→ **Work to be completed**: Determine how many lines of the entries include the word "container", and report that number with no further text.

--------------------

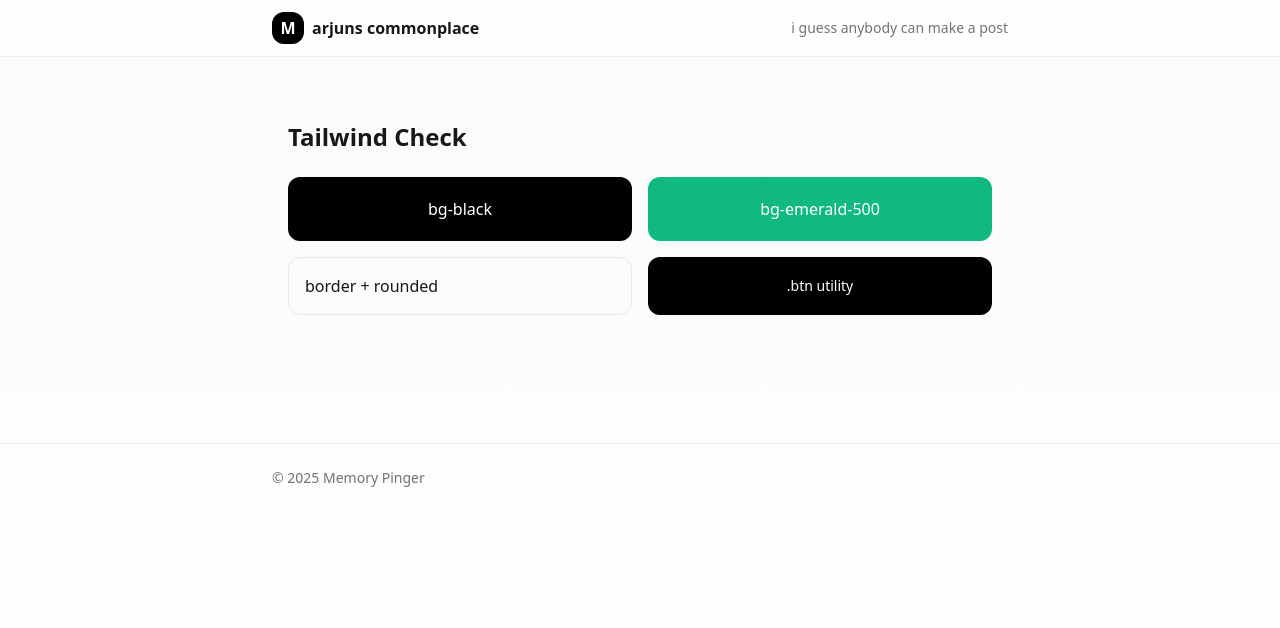
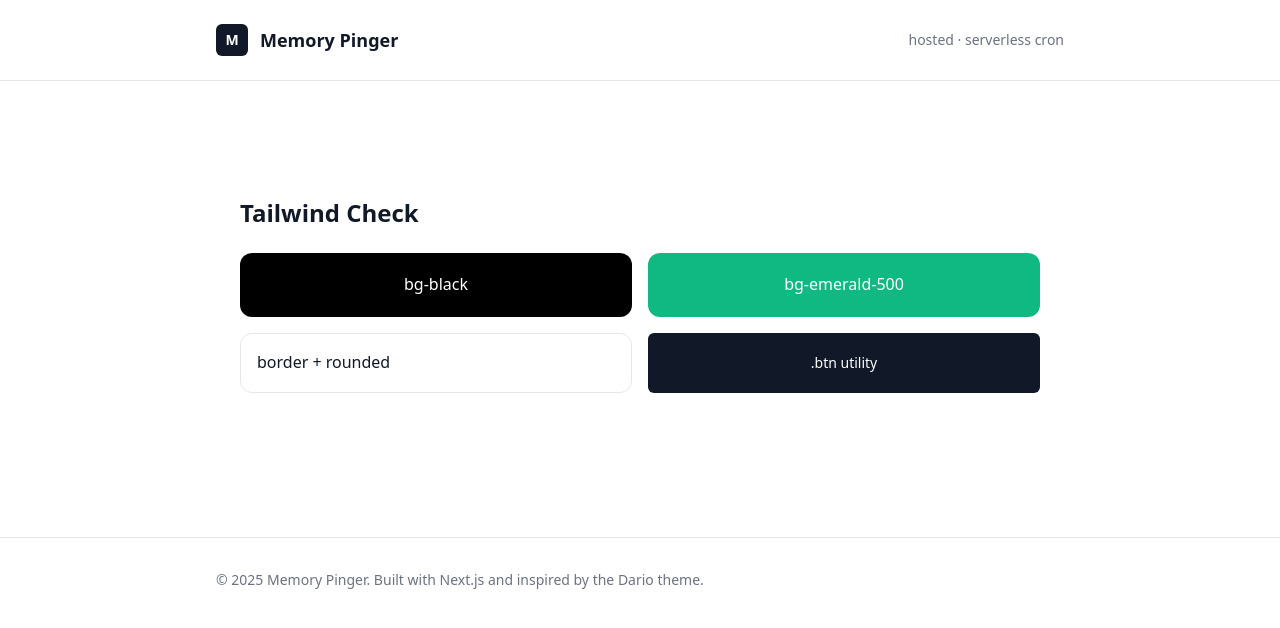
Before and after one commit to arjnpandey/everydaypinger, a Next.js app: page /tailwind-check in a window 1280 px wide. Shown: the top 628 px of the page. Built offline with nearby package versions, Linux system fonts and the light colour scheme.

Commit message:
ui changes

```diff
--- a/src/app/globals.css
+++ b/src/app/globals.css
@@ -2,16 +2,122 @@
 @tailwind components;
 @tailwind utilities;
 
-:root { color-scheme: light dark; }
-html, body { height: 100%; }
+:root {
+  color-scheme: light dark;
+  --font-mono: ui-monospace, SFMono-Regular, "SF Mono", Consolas, "Liberation Mono", Menlo, monospace;
+  --font-sans: ui-sans-serif, system-ui, -apple-system, BlinkMacSystemFont, "Segoe UI", Roboto, "Helvetica Neue", Arial, "Noto Sans", sans-serif;
+}
+
+html, body {
+  height: 100%;
+  font-family: var(--font-sans);
+  line-height: 1.6;
+  -webkit-font-smoothing: antialiased;
+  -moz-osx-font-smoothing: grayscale;
+}
+
 ::-webkit-scrollbar { width: 8px; height: 8px; }
 ::-webkit-scrollbar-thumb { background: rgba(0,0,0,0.15); border-radius: 9999px; }
 
+@layer base {
+  h1, h2, h3, h4, h5, h6 {
+    font-weight: 600;
+    line-height: 1.25;
+    margin-top: 1.5em;
+    margin-bottom: 0.5em;
+  }
+
+  h1 { font-size: 1.875rem; }
+  h2 { font-size: 1.5rem; }
+  h3 { font-size: 1.25rem; }
+
+  p { margin-bottom: 1em; }
+
+  a {
+    color: #2563eb;
+    text-decoration: none;
+    border-bottom: 1px solid transparent;
+    transition: border-color 0.2s ease;
+  }
+
+  a:hover {
+    border-bottom-color: #2563eb;
+  }
+
+  blockquote {
+    border-left: 3px solid #e5e7eb;
+    padding-left: 1rem;
+    margin-left: 0;
+    font-style: italic;
+    color: #6b7280;
+  }
+
+  code {
+    font-family: var(--font-mono);
+    background-color: #f3f4f6;
+    padding: 0.125rem 0.25rem;
+    border-radius: 0.25rem;
+    font-size: 0.875em;
+  }
+
+  pre {
+    font-family: var(--font-mono);
+    background-color: #f9fafb;
+    border: 1px solid #e5e7eb;
+    border-radius: 0.5rem;
+    padding: 1rem;
+    overflow-x: auto;
+    margin: 1.5rem 0;
+  }
+
+  pre code {
+    background: none;
+    padding: 0;
+  }
+}
+
 @layer components {
-  .container-max { @apply max-w-3xl mx-auto px-4; }
-  .card { @apply rounded-2xl border border-neutral-200/70 dark:border-neutral-800 bg-white/80 dark:bg-neutral-900/60 shadow-sm; }
-  .btn { @apply inline-flex items-center justify-center rounded-xl px-4 py-2 text-sm font-medium bg-black text-white hover:bg-black/90 disabled:opacity-50 disabled:cursor-not-allowed; }
-  .input { @apply w-full rounded-xl border border-neutral-300 dark:border-neutral-700 bg-white dark:bg-neutral-900 px-3 py-2 text-sm outline-none focus:ring-2 focus:ring-black/10; }
-  .textarea { @apply input min-h-[120px]; }
-  .badge { @apply inline-flex items-center gap-1 rounded-lg bg-neutral-100 dark:bg-neutral-800 px-2 py-1 text-xs text-neutral-700 dark:text-neutral-300; }
+  .container-max {
+    @apply max-w-4xl mx-auto px-6;
+  }
+
+  .card {
+    @apply rounded-lg border border-gray-200 dark:border-gray-700 bg-white dark:bg-gray-800 shadow-sm hover:shadow-md transition-shadow duration-200;
+  }
+
+  .btn {
+    @apply inline-flex items-center justify-center rounded-md px-4 py-2 text-sm font-medium bg-gray-900 text-white hover:bg-gray-800 dark:bg-gray-100 dark:text-gray-900 dark:hover:bg-gray-200 disabled:opacity-50 disabled:cursor-not-allowed transition-colors duration-200;
+  }
+
+  .btn-secondary {
+    @apply inline-flex items-center justify-center rounded-md px-4 py-2 text-sm font-medium border border-gray-300 dark:border-gray-600 bg-white dark:bg-gray-800 text-gray-700 dark:text-gray-300 hover:bg-gray-50 dark:hover:bg-gray-700 transition-colors duration-200;
+  }
+
+  .input {
+    @apply w-full rounded-md border border-gray-300 dark:border-gray-600 bg-white dark:bg-gray-800 px-3 py-2 text-sm outline-none focus:ring-2 focus:ring-blue-500 focus:border-transparent transition-colors duration-200;
+  }
+
+  .textarea {
+    @apply input min-h-[120px] resize-none;
+  }
+
+  .badge {
+    @apply inline-flex items-center gap-1 rounded-md bg-gray-100 dark:bg-gray-700 px-2 py-1 text-xs text-gray-600 dark:text-gray-300;
+  }
+
+  .tab-button {
+    @apply px-4 py-2 text-sm font-medium border-b-2 transition-colors duration-200;
+  }
+
+  .tab-button-active {
+    @apply border-gray-900 text-gray-900 dark:border-gray-100 dark:text-gray-100;
+  }
+
+  .tab-button-inactive {
+    @apply border-transparent text-gray-500 hover:text-gray-700 dark:text-gray-400 dark:hover:text-gray-300;
+  }
+
+  .delete-btn {
+    @apply text-red-600 hover:text-red-700 dark:text-red-400 dark:hover:text-red-300 p-2 rounded-md hover:bg-red-50 dark:hover:bg-red-950/20 transition-colors duration-200 disabled:opacity-50;
+  }
 }
--- a/src/app/layout.tsx
+++ b/src/app/layout.tsx
@@ -6,19 +6,29 @@ export const metadata: Metadata = { title: 'commonplace pinger', description: 'R
 export default function RootLayout({ children }: { children: React.ReactNode }) {
   return (
     <html lang="en" suppressHydrationWarning>
-      <body className="min-h-screen bg-gradient-to-b from-neutral-50 to-white dark:from-neutral-950 dark:to-neutral-900 text-neutral-900 dark:text-neutral-100">
-        <header className="sticky top-0 z-10 border-b border-neutral-200/70 dark:border-neutral-800/80 backdrop-blur bg-white/70 dark:bg-neutral-900/50">
-          <div className="container-max flex items-center justify-between py-3">
-            <div className="flex items-center gap-2">
-              <div className="h-8 w-8 rounded-xl bg-black text-white grid place-items-center font-semibold">M</div>
-              <span className="font-semibold">arjuns commonplace</span>
+      <body className="min-h-screen bg-white dark:bg-gray-900 text-gray-900 dark:text-gray-100">
+        <header className="border-b border-gray-200 dark:border-gray-700 bg-white dark:bg-gray-900">
+          <div className="container-max flex items-center justify-between py-6">
+            <div className="flex items-center gap-3">
+              <div className="h-8 w-8 rounded-md bg-gray-900 dark:bg-gray-100 text-white dark:text-gray-900 grid place-items-center font-semibold text-sm">
+                M
+              </div>
+              <span className="font-semibold text-lg">Memory Pinger</span>
             </div>
-            <nav className="text-sm text-neutral-500">i guess anybody can make a post</nav>
+            <nav className="text-sm text-gray-500 dark:text-gray-400">
+              hosted · serverless cron
+            </nav>
           </div>
         </header>
-        <main className="container-max py-8">{children}</main>
-        <footer className="mt-16 border-t border-neutral-200/70 dark:border-neutral-800/80">
-          <div className="container-max py-6 text-sm text-neutral-500">© {new Date().getFullYear()} Memory Pinger</div>
+
+        <main className="container-max py-12">
+          {children}
+        </main>
+
+        <footer className="mt-16 border-t border-gray-200 dark:border-gray-700 bg-white dark:bg-gray-900">
+          <div className="container-max py-8 text-sm text-gray-500 dark:text-gray-400">
+            © {new Date().getFullYear()} Memory Pinger. Built with Next.js and inspired by the Dario theme.
+          </div>
         </footer>
       </body>
     </html>
```
Also changed, not shown: src/app/page.tsx (+58 -28 lines).
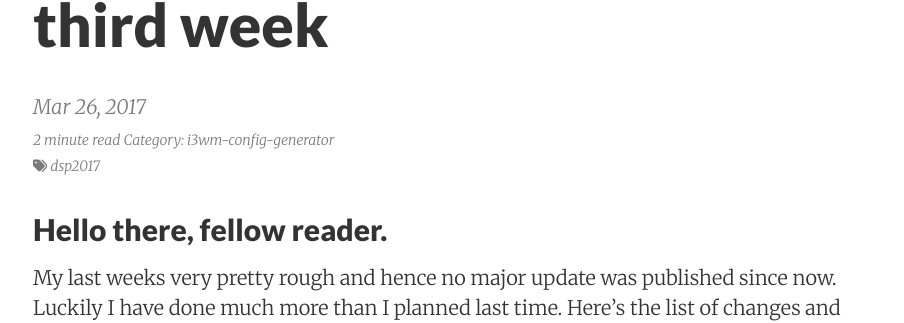
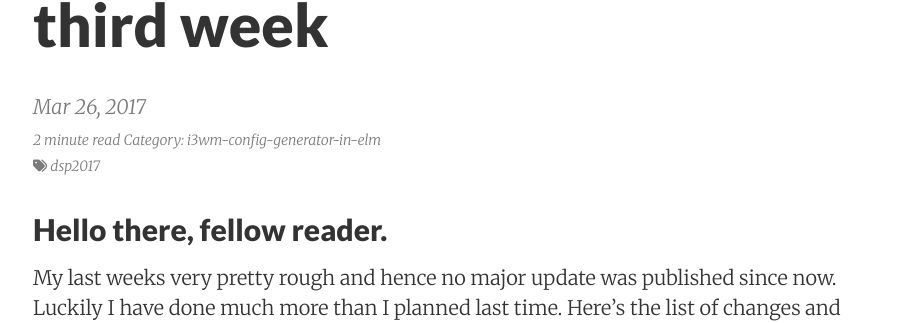
Before and after one commit to Loji/loji.github.io, a Jekyll site: the page built from _posts/2017-03-26-dsp2017-project-second-third-week.md, in a window 1280 px wide. Shown: the part 225-548 px from the top of the page, without its empty margins (187-1091 px from the left). Built offline with Jekyll 4.4.1, drawn with Linux system fonts in a browser that asks for light colours; nearby versions of some CDN libraries; comment, search, counter and statistics services are not loaded.

Commit message:
Fixing category links

```diff
--- a/_posts/2017-03-26-dsp2017-project-second-third-week.md
+++ b/_posts/2017-03-26-dsp2017-project-second-third-week.md
@@ -3,7 +3,7 @@ layout:     post
 title:      DSP2017 project - second, third week
 date:       2017-03-26 14:20:00 +0000
 summary:    A little late for a party with this update post. Luckily I have progres.
-categories: i3wm-config-generator
+categories: i3wm-config-generator-in-elm
 tags:       dsp2017
 ---
 
```
Also changed, not shown: _posts/2017-03-14-dsp2017-project-first-week.md (+1 -1 lines).
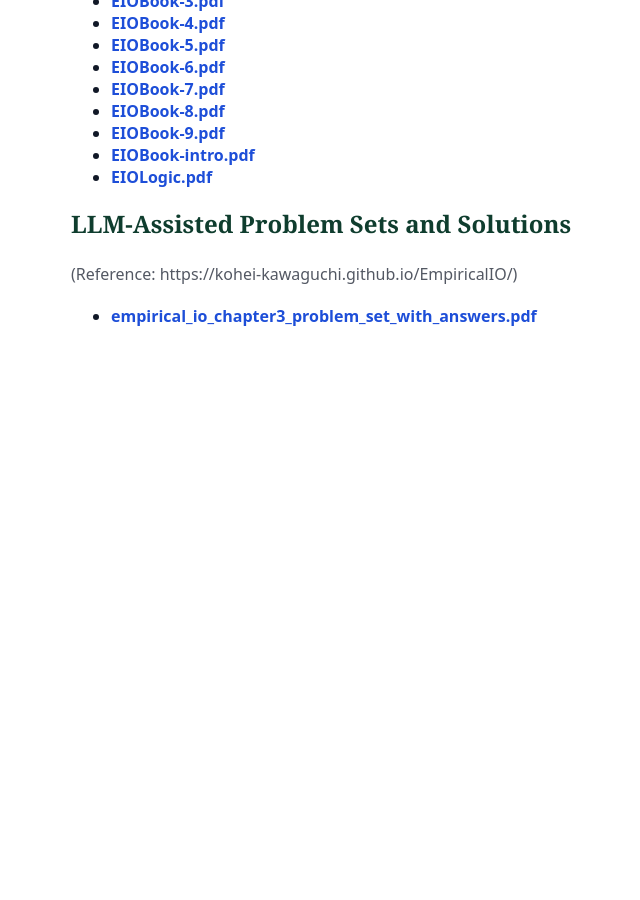
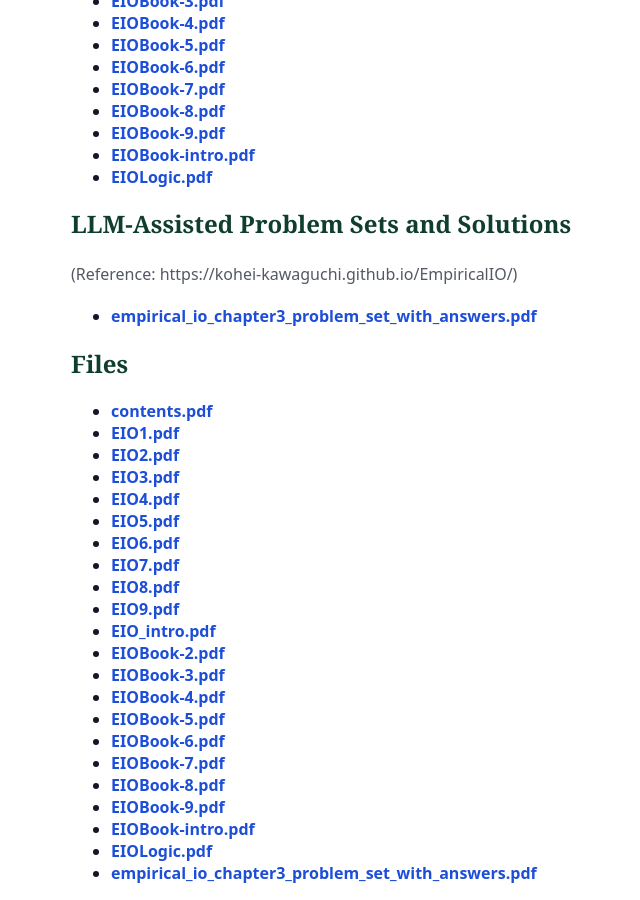
Before and after one commit to yaxinzn/study-archive, a Jekyll site: the page built from materials/eio/index.md, in a window 1280 px wide and 900 px high, scrolled down 628 px. Shown: the whole window, without its empty margins (9-649 px from the left). Built offline with Jekyll 4.4.1, drawn with Linux system fonts in a browser that asks for light colours; before the commit the page ends 971 px from its top, so only the background shows below that.

Commit message:
chore: auto-update subject indexes

```diff
--- a/materials/eio/index.md
+++ b/materials/eio/index.md
@@ -42,3 +42,29 @@ Demand estimation, cost/production, competition and conduct, entry/exit, identif
 (Reference: https://kohei-kawaguchi.github.io/EmpiricalIO/)
 - **[empirical_io_chapter3_problem_set_with_answers.pdf](empirical_io_chapter3_problem_set_with_answers.pdf)**
 <!-- AUTO-LIST-END -->
+
+## Files
+<!-- AUTO-LIST-START -->
+- **[contents.pdf](contents.pdf)**
+- **[EIO1.pdf](EIO1.pdf)**
+- **[EIO2.pdf](EIO2.pdf)**
+- **[EIO3.pdf](EIO3.pdf)**
+- **[EIO4.pdf](EIO4.pdf)**
+- **[EIO5.pdf](EIO5.pdf)**
+- **[EIO6.pdf](EIO6.pdf)**
+- **[EIO7.pdf](EIO7.pdf)**
+- **[EIO8.pdf](EIO8.pdf)**
+- **[EIO9.pdf](EIO9.pdf)**
+- **[EIO_intro.pdf](EIO_intro.pdf)**
+- **[EIOBook-2.pdf](EIOBook-2.pdf)**
+- **[EIOBook-3.pdf](EIOBook-3.pdf)**
+- **[EIOBook-4.pdf](EIOBook-4.pdf)**
+- **[EIOBook-5.pdf](EIOBook-5.pdf)**
+- **[EIOBook-6.pdf](EIOBook-6.pdf)**
+- **[EIOBook-7.pdf](EIOBook-7.pdf)**
+- **[EIOBook-8.pdf](EIOBook-8.pdf)**
+- **[EIOBook-9.pdf](EIOBook-9.pdf)**
+- **[EIOBook-intro.pdf](EIOBook-intro.pdf)**
+- **[EIOLogic.pdf](EIOLogic.pdf)**
+- **[empirical_io_chapter3_problem_set_with_answers.pdf](empirical_io_chapter3_problem_set_with_answers.pdf)**
+<!-- AUTO-LIST-END -->
```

--------------------

→ **Result**: 8